Murkowski also noted that no discussion of the Arctic is complete without mentioning its vast potential for resource development, which will again benefit both Alaska and Washington.
“I’m a senator for Alaska, so you know exactly where I stand. I strongly support resource development in the Arctic. I believe it can be done safely, responsibly, to the benefit of the people of both of our states, and without harm to the environment. That’s exactly what has happened in the past, and I see no reason why it will be any different going forward – with newer technologies and even stronger regulations guiding the way.”
Murkowski further noted that Arctic development in Alaska is not new – and that nations around the world are now speeding ahead on offshore development.
“Onshore we have produced more than 17 billion barrels of oil, giving West Coast and even some foreign refineries a stable source of energy for more than 35 years,” Murkowski said. “If the United States fully engages in offshore development in the Arctic, we will be joining Russia. We will be joining Canada. We will be joining Greenland and Norway. We will be one of the last Arctic nations on the scene, but if we do not develop, we will be one of the only Arctic nations incapable of responding to a foreign spill that could very well affect our waters and our shores.”Murkowski also expressed concern that efforts to keep American energy in the ground will only lead to the renewal of our costly dependence on foreign nations for the same supply.
“That approach has never worked in the past, and it will not work in the future, especially in markets that are well-supplied.
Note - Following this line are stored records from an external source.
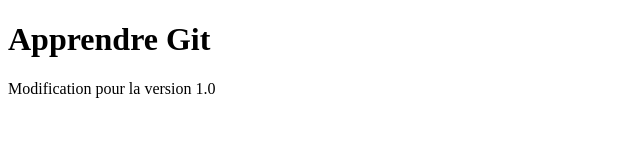
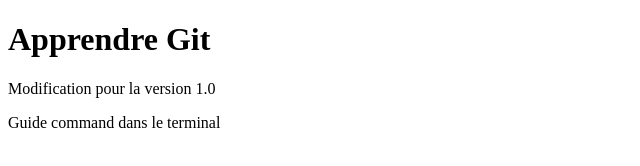
Before and after one commit to iamdumonde/git-learning, a plain HTML site: page index.html in a window 1280 px wide. Shown: the whole page, without its empty margins (0-640 px from the left). Drawn offline with Linux system fonts and the light colour scheme.

Commit message:
Insertion a paragraphInsertion a paragrapInsert..::q

```diff
--- a/index.html
+++ b/index.html
@@ -9,5 +9,8 @@
 <body>
     <h1>Apprendre Git</h1>
     <p>Modification pour la version 1.0</p>
+    <p>
+        Guide command dans le terminal
+    </p>
 </body>
 </html>
```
Cutting off supply from Alaska won’t change the type of energy we use; it will merely change who we are buying it from,” said Murkowski, chairman of the Senate Energy and Natural Resources Committee.
President Obama made a similar comment yesterday, when he explained during a press conference that “I would rather us, with all the safeguards and standards that we have, be producing our oil and gas, rather than importing it, which is bad for our people, but is also potentially purchased from places that have much lower environmental standards than we do.”
In February, the Seattle Chamber of Commerce released a report entitled “Ties that Bind: The Enduring Economic Impact of Alaska on the Puget Sound Region.” According to the report, Alaska-related commerce supported some 113,000 jobs and $6.2 billion in annual labor earnings in the Puget Sound region in 2013 in a wide array of industries.